- **Exercise brief**: Should a line below contain the word "overview", report it.

Revision tracking records
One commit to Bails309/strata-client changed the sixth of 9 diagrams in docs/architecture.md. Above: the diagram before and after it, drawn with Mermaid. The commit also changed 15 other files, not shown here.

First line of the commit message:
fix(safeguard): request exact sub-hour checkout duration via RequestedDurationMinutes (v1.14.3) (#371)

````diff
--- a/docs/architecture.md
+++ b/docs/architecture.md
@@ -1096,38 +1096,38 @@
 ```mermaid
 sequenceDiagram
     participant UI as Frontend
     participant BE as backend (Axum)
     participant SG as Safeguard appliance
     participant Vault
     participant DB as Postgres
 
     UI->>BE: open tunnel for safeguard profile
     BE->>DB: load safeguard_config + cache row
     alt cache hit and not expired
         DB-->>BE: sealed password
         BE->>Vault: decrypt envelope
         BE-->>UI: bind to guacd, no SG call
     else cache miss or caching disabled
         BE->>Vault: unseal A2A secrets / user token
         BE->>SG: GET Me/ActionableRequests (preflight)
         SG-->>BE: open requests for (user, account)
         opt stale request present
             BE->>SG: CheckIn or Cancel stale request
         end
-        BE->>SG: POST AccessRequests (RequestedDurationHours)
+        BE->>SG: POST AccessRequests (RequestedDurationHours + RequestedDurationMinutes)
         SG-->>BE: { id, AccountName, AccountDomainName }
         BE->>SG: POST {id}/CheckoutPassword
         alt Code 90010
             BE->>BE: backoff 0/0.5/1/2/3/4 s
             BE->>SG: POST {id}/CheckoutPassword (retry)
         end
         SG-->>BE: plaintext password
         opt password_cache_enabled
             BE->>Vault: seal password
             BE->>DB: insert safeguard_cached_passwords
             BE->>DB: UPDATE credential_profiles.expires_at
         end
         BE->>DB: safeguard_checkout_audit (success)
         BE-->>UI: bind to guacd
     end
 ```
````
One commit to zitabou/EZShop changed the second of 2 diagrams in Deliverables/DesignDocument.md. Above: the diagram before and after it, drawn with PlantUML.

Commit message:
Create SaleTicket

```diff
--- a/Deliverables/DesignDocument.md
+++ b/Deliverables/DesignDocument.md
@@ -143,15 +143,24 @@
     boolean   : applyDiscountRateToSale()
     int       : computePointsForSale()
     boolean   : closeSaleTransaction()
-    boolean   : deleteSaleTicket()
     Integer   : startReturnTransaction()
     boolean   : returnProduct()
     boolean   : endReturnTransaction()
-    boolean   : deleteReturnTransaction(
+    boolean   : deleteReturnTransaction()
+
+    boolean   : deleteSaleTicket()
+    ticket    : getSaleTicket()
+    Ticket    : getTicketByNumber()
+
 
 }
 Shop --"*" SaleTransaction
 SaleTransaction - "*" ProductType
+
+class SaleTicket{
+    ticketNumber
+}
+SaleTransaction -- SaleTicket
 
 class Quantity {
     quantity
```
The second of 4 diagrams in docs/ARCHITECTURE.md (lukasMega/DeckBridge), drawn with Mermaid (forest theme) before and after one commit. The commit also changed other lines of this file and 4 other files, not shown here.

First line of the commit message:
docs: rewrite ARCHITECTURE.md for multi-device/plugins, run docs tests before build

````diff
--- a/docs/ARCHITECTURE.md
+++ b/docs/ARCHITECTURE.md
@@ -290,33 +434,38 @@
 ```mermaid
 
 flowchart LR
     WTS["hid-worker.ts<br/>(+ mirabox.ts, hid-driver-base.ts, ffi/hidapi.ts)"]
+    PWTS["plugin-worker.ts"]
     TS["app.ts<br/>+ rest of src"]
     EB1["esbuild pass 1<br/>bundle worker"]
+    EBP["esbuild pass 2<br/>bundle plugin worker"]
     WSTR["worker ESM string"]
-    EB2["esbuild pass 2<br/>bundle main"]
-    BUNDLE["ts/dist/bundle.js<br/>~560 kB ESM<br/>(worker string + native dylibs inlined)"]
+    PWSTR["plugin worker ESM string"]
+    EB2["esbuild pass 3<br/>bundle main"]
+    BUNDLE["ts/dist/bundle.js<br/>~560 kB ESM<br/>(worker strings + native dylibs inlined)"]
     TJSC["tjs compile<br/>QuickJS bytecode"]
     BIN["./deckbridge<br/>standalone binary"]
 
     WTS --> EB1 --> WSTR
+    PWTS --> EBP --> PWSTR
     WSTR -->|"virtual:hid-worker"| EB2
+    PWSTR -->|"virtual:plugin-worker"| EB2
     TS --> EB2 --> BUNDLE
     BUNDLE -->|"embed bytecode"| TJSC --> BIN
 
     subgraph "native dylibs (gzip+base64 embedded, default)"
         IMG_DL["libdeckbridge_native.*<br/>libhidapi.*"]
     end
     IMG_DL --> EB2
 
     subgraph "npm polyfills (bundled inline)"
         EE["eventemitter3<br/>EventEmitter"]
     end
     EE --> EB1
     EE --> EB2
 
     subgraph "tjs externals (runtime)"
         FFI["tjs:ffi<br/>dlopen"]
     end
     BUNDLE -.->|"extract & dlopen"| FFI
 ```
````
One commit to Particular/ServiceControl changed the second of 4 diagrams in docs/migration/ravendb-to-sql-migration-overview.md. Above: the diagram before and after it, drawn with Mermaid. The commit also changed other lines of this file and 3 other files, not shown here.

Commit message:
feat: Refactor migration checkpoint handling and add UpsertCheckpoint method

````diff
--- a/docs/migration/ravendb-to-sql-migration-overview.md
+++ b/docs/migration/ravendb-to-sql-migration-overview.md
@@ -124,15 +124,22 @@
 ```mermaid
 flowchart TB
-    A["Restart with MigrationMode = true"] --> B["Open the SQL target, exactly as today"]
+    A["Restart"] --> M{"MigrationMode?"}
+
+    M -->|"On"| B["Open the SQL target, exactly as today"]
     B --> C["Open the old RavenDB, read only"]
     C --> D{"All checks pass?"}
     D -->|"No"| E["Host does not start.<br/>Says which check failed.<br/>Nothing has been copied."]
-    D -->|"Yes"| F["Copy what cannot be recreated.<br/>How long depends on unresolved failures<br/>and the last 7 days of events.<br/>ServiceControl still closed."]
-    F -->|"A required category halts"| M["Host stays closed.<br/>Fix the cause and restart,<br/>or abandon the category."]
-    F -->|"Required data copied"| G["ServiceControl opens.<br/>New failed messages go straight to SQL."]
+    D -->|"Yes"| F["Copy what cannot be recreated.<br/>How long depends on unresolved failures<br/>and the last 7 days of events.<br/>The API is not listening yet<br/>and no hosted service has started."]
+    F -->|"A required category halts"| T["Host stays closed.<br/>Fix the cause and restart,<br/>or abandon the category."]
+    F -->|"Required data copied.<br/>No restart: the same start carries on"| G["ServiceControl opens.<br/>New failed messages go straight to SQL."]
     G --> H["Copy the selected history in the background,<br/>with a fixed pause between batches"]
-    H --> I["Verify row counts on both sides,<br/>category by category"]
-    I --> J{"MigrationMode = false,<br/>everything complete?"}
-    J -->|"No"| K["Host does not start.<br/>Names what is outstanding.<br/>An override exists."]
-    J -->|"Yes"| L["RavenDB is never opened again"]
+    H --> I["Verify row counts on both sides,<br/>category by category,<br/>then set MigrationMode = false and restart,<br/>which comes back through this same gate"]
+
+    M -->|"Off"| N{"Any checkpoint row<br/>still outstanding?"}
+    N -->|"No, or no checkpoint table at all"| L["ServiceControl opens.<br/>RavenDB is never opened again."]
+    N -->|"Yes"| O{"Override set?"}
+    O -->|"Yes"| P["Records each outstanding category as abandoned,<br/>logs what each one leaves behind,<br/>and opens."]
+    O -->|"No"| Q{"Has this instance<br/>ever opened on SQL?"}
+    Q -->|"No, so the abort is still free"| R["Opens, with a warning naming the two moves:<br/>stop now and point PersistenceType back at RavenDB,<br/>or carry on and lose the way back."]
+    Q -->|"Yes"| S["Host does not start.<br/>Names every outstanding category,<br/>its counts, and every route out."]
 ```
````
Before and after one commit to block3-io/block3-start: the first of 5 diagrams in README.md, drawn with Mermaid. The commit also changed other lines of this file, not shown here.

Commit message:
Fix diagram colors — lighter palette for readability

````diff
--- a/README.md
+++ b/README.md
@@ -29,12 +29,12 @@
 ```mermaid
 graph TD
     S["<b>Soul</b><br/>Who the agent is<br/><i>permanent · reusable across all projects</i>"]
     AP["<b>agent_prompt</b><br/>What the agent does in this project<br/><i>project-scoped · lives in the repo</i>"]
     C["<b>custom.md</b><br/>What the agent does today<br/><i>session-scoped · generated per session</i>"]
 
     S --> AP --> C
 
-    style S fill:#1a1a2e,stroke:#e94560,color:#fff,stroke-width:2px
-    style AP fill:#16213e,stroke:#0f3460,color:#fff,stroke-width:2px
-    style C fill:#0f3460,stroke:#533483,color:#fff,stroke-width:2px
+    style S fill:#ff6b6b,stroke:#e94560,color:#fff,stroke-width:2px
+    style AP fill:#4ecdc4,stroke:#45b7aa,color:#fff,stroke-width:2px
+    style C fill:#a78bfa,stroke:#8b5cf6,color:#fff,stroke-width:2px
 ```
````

- **The answer**:
One commit to Particular/ServiceControl changed the second of 4 diagrams in docs/migration/ravendb-to-sql-migration-overview.md. Above: the diagram before and after it, drawn with Mermaid. The commit also changed other lines of this file and 3 other files, not shown here.
--- a/docs/migration/ravendb-to-sql-migration-overview.md
+++ b/docs/migration/ravendb-to-sql-migration-overview.md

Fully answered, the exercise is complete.